New efforts toward diversity and inclusion, now more broadly referred to within the association as Inclusion, Diversity, Equity, Access (IDEA), were prioritized by the association’s board last October, just prior to CEO Mike Geiger joining.
Geiger said during a Wednesday conference call that the association has long sought to add diversity to the profession by recruiting members from various groups. Equity and access within the profession have come recently front and center, Geiger said, as diversity is not possible without either pillar. AFP has also taken an interest in not only attracting diverse membership, but helping them grow within the profession.
The series of initiatives will be based around research, education, training, support, and awareness — geared at engaging various demographic groups within the profession, Geiger said. Other communities AFP will seek to engage include African Americans, youth, and members of the LGBTQ community. This initial foray will run for the next 18 months, according to Tycely Williams, vice president of development at YWCA USA, who will chair the initiative. These 18 months will focus on highlighting and addressing issues women in fundraising face with the ultimate goal of creating awareness and resources to overcome problems.
Education and information sharing will be primary components of the initiative. AFP is developing a study on sexual harassment in the profession. The association has received 1,000 survey responses from members of the profession and initial findings are expected to be announced during the association’s International Fundraising Conference in New Orleans next month. Survey findings will also be used to build educational tools. Developing similar tools is anticipated for barriers such as salary negotiations and overcoming gender bias.
“We want everybody, beyond women, to share experiences,” Williams said. “Awareness is the goal of the initiative.”
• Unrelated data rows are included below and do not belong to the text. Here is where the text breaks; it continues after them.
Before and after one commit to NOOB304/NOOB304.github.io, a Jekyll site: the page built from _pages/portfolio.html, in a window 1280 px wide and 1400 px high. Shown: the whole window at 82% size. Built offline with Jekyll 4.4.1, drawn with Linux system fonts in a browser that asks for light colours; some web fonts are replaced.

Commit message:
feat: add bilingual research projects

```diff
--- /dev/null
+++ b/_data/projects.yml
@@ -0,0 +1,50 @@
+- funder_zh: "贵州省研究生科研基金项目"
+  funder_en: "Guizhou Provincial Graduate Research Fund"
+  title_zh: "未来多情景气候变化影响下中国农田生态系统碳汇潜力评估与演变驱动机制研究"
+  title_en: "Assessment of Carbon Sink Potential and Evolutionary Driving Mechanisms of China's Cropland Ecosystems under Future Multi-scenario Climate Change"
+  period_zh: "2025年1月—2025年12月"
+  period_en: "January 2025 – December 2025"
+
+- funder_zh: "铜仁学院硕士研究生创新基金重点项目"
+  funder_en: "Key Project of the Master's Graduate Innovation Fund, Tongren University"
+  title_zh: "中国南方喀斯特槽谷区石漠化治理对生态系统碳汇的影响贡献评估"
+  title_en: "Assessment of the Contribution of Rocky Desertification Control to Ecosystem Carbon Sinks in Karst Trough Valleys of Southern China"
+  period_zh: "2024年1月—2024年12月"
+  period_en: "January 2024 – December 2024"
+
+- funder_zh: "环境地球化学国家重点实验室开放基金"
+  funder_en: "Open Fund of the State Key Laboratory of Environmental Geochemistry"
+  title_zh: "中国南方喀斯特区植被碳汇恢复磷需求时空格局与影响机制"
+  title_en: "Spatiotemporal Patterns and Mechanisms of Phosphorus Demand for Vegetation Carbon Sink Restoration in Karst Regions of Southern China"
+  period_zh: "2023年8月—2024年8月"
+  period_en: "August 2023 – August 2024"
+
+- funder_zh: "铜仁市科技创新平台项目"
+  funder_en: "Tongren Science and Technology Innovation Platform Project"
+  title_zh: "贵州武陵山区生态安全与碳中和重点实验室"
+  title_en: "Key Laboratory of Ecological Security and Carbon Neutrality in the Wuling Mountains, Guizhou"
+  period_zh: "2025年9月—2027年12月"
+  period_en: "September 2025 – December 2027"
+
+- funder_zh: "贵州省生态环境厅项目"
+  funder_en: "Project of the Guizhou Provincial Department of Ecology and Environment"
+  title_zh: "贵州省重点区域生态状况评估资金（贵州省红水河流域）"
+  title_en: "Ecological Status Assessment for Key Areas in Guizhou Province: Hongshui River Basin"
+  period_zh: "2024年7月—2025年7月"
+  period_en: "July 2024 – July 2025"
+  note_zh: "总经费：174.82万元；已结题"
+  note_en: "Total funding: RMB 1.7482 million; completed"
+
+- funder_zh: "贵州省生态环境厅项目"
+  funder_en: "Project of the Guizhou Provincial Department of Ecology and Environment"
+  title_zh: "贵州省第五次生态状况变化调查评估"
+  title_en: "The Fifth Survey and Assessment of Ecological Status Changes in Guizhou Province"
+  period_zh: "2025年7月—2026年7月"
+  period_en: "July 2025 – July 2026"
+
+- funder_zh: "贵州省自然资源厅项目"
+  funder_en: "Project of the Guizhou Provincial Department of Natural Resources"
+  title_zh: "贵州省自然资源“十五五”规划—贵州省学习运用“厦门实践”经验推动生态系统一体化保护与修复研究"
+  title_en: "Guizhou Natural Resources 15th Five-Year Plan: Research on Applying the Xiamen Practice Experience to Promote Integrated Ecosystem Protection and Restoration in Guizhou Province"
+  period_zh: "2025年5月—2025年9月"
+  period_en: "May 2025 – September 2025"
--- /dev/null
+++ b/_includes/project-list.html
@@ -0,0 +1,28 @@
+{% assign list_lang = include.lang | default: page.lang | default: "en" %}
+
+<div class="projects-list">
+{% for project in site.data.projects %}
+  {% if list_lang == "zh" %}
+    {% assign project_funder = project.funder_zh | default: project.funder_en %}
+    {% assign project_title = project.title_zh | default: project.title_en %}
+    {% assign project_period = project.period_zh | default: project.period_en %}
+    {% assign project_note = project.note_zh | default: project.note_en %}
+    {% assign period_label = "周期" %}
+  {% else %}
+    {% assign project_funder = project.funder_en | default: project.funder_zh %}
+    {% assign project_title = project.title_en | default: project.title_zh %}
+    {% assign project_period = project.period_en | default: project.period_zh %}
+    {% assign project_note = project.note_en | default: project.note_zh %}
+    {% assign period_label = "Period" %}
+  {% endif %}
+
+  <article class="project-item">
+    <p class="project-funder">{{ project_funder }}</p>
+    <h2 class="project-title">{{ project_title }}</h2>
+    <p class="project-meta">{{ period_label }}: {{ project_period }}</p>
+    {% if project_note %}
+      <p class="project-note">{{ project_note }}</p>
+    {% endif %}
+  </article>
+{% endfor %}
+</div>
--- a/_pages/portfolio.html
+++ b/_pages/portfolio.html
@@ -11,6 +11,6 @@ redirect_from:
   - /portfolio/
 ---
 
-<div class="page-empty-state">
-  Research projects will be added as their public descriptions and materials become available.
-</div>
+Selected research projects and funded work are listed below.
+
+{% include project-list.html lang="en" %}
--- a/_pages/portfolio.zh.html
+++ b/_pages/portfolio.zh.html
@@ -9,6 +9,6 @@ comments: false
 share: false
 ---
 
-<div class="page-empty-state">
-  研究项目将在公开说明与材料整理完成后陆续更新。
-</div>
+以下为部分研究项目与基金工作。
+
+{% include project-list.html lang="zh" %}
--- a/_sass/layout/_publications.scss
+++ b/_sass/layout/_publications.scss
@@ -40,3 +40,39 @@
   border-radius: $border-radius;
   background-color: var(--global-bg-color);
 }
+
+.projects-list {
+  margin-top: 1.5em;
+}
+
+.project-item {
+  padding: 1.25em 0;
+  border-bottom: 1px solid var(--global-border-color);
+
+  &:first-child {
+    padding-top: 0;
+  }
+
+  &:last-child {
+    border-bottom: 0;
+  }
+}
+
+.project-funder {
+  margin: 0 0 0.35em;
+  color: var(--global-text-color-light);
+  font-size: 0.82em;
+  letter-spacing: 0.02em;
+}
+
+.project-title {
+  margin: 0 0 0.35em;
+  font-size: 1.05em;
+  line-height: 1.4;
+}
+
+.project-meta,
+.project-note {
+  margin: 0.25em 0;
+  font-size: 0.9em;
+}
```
Past association efforts in the inclusion space include the creation of the Diversity and Inclusion Committee during the 1990s and Minority Outreach Committee during the 1980s. There might be a sense within the fundraising space that nonprofits are the answer to reports of harassment and inequality, not the problem. Recent stories of harassment and abuse within Oxfam, Humane Society of the United States, and other organizations show that that is not the case, said Ann M. Hale, chair of AFP. The silver lining is that there is also motivation within the profession to improve in this area. The association’s member webinar on the topic, scheduled for Thursday, filled all 475 slots in less than a day.
“Many of us have stories and examples of harassment,” Hale said. “These issues have been around. We have an opportunity to amplify them with public awareness.”